The primary job of the attribution workflow is placing a lead or contact into a Salesforce Campaign Membership, nothing more. There’s logic that deals with things like ensuring an end user provides a valid membership status, last-touch attribution for the lead/contact is recorded, etc. Once we write our logic, we never have to deal with it again and can use it over and over for different use cases!

Let’s take a moment to see callable workflows in action. I’m going to show you a callable workflow we use in each of the above examples: “Search for existing prospect by email.”

We love callable workflows because they check a number of boxes that make building process automation better:

  1. Narrow focus means easy maintenance and troubleshooting
  2. Reusability means we can accommodate new use cases more quickly
  3. They improve standardization as data structures can be broadly applied

Speaking of that last point, here’s our next important architectural construct: standardized data objects.

Keeping it Object-ive

When using a network of callable workflows to orchestrate processes, it’s important to find ways to make it easy for them to “talk” to one another. The standard language workflows (and most APIs) use is JSON, where you have “objects” that describe the data they process.

You can think of these like you would objects in a CRM, like Salesforce. Here are the objects we use in many of our RevOps workflows:

  • Person - A lead or contact from our CRM
  • Company - An organization associated with the lead or contact
  • Owner - The SDR, AE, or AM that owns the person in our CRM
  • Attribution - The properties of their inbound inquiry which we use for understanding marketing ROI

If you're interested, you can see an example JSON structure here.

Using a defined data structure is yet another way we ensure our processes are easier to maintain and extend for those working on them.

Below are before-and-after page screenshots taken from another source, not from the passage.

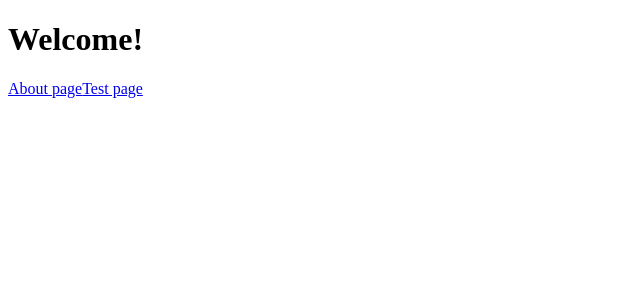
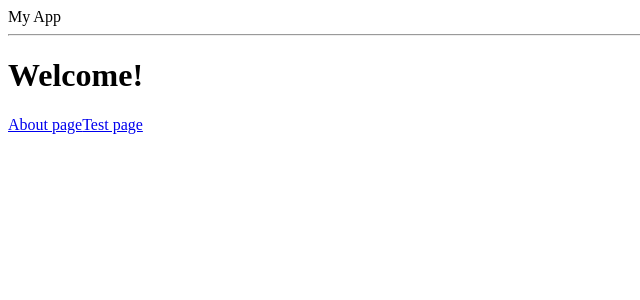
Before and after one commit to almonk/ether-checker, a Nuxt app: page / in a window 1280 px wide. Shown: the top 300 px of the page, without its empty margins (0-640 px from the left). Built offline with nearby package versions, Linux system fonts and the light colour scheme.

Commit message:
💖🚌 Checkpoint pages/test.vue:617779/25 layouts/default.vue:617779/59 pages/about.vue:617779/41

```diff
--- /dev/null
+++ b/layouts/default.vue
@@ -0,0 +1,7 @@
+<template>
+  <div>
+    My App
+    <hr/>
+    <nuxt/>
+  </div>
+</template>
--- a/pages/about.vue
+++ b/pages/about.vue
@@ -9,8 +9,10 @@ export default {
       name: req ? 'server' : 'client'
     }
   },
-  metaInfo: {
-    title: 'About us'
+  head () {
+    return {
+      title: "This is about us"
+    }
   }
 }
 </script>
```
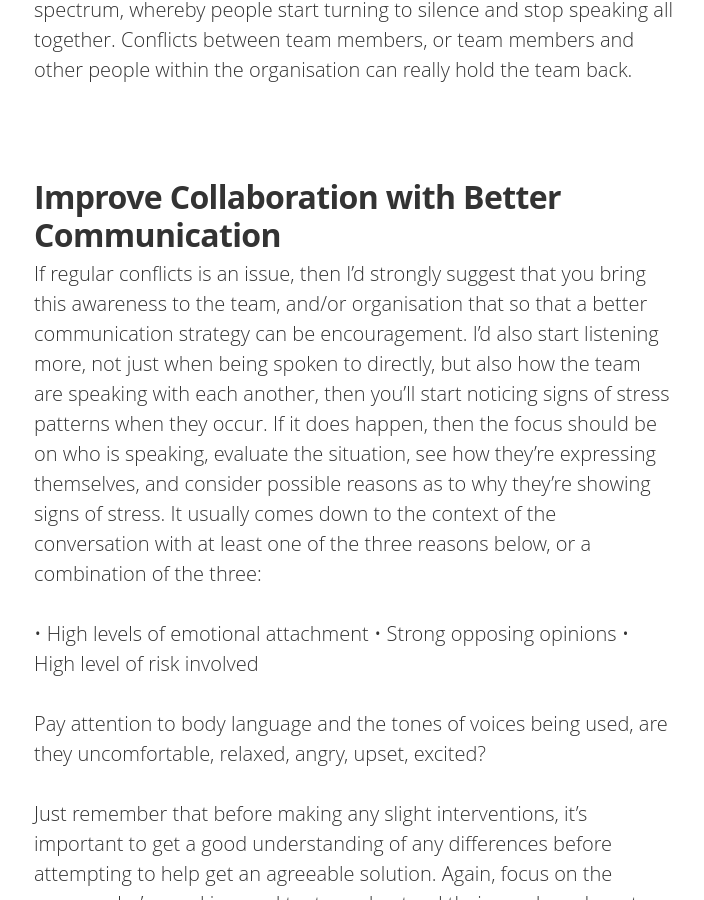
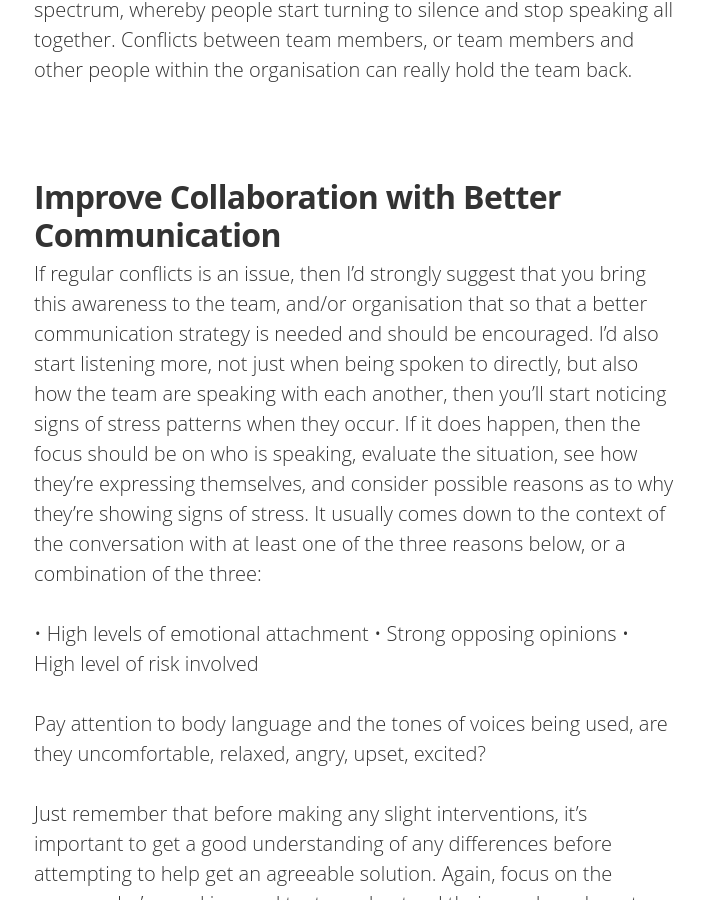
Before and after one commit to IamJackReed/JackReed, a Jekyll site: the page built from _posts/2017-08-05-high-performing-agile-teams-&-the-downside-of-collaboration.markdown, in a window 1280 px wide and 900 px high, scrolled down 2836 px. Shown: the whole window, without its empty margins (286-990 px from the left). Built offline with Jekyll 4.4.1, drawn with Linux system fonts in a browser that asks for light colours; nearby versions of some CDN libraries; some web fonts are replaced; comment, search, counter and statistics services are not loaded.

Commit message:
Update 2017-08-05-high-performing-agile-teams-&-the-downside-of-collaboration.markdown

```diff
--- a/_posts/2017-08-05-high-performing-agile-teams-&-the-downside-of-collaboration.markdown
+++ b/_posts/2017-08-05-high-performing-agile-teams-&-the-downside-of-collaboration.markdown
@@ -19,7 +19,7 @@ image2: /assets/article_images/2017-08-05-high-performing-agile-teams-&-the-down
 <span style="color:#00000; font-family: 'open sans'; font-size: 1em; font-size: 20px; font-weight: 200; hyphens: none;">Yes, the title of this paragraph is correct! There is a strong emphasis on collaboration with agile, and for good reason as it forms an essential part of adopting agile successfully. One of main benefits is that it saves a lot of time, and provides an overall smoother process. However, it does have a downside, which is that conflicting views and options tend to flare up a lot quicker than they normally would do. This can be problematic if the communication is being done in an environment that isn't safe. Let me explain, in order to have a 'safe' environment that allows for healthy conversation (dialogue with the free flow of meaning), then it's essential that it is safe to do so. When it becomes unsafe, then you'll start seeing people show patterns of stress. These can be in the form of people raising their voice, shouting, interrupting others when they are speaking, etc. Or it can go the complete opposite side of the spectrum, whereby people start turning to silence and stop speaking all together. Conflicts between team members, or team members and other people within the organisation can really hold the team back.
 
 # Improve Collaboration with Better Communication
-<span style="color:#00000; font-family: 'open sans'; font-size: 1em; font-size: 20px; font-weight: 200; hyphens: none;">If regular conflicts is an issue, then I'd strongly suggest that you bring this awareness to the team, and/or organisation that so that a better communication strategy can be encouragement. I'd also start listening more, not just when being spoken to directly, but also how the team are speaking with each another, then you'll start noticing signs of stress patterns when they occur. If it does happen, then the focus should be on who is speaking, evaluate the situation, see how they're expressing themselves, and consider possible reasons as to why they're showing signs of stress. It usually comes down to the context of the conversation with at least one of the three reasons below, or a combination of the three:
+<span style="color:#00000; font-family: 'open sans'; font-size: 1em; font-size: 20px; font-weight: 200; hyphens: none;">If regular conflicts is an issue, then I'd strongly suggest that you bring this awareness to the team, and/or organisation that so that a better communication strategy is needed and should be encouraged. I'd also start listening more, not just when being spoken to directly, but also how the team are speaking with each another, then you'll start noticing signs of stress patterns when they occur. If it does happen, then the focus should be on who is speaking, evaluate the situation, see how they're expressing themselves, and consider possible reasons as to why they're showing signs of stress. It usually comes down to the context of the conversation with at least one of the three reasons below, or a combination of the three:
 
 <span style="color:#00000; font-family: 'open sans'; font-size: 1em; font-size: 20px; font-weight: 200; hyphens: none;">• High levels of emotional attachment
 <span style="color:#00000; font-family: 'open sans'; font-size: 1em; font-size: 20px; font-weight: 200; hyphens: none;">• Strong opposing opinions
```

Our objects are agnostic of any tool in our stack. For example, we have a property in our attribution object called offer_type which refers to the type of offer (duh) the prospect inbounded on (e.g. Demo - Recorded, Demo - 1:1, Webinar, etc.). That same property is a custom property on a campaign member object in Salesforce that reads offer_type__c.

Having objects that are standardized and system agnostic makes it easier to make changes over time. If we decide in the future to add or change a vendor, we simply “map” their object/property conventions to ours, without heavy refactoring of the workflows that underpin our processes.

So, how do you execute something like this? There are a few options. For example, you can use our data mapper connector. However, did I mention how much we love callable workflows yet?

We decided to build our own callable workflow to which we can pass an object from any given system (think Salesforce lead), and it "transforms" that object instantly into the structure we outlined above.

Object transformation is an advanced concept and you don’t have to start here, but it’s worth understanding as you grow your portfolio of workflows and use them like LEGO bricks to serve more and more use cases across the revenue organization.

I’ve recorded the following video to show how this works in practice (maybe you can tell I’m pretty geeked out on this workflow?).

The processing pipeline: Show me the money!

All right, so we’ve spent quite a bit of time working through the “why” of our approach and some on explaining the “how.” Now I want to show you how the primary workflow that is the workhorse of the lead management framework works.

I’m going to stay mostly at the surface level, but our next posts will dive in even deeper into each workflow so you can see exactly how they function.

Thank you again for reading these rather lengthy posts, I hope you find them valuable and I'd love to see you next time as we see just how deep the rabbit hole goes.

Reminder that you can request a trial of the Tray Platform here and find me on LinkedIn if you wanna talk shop.

Finally, if you're a Tray customer and wish to talk live about any of this, you can find me in the #revops channel of our customer Slack space or can ask your Account Manager to broker an introduction :)

Get updates to your inbox

Your email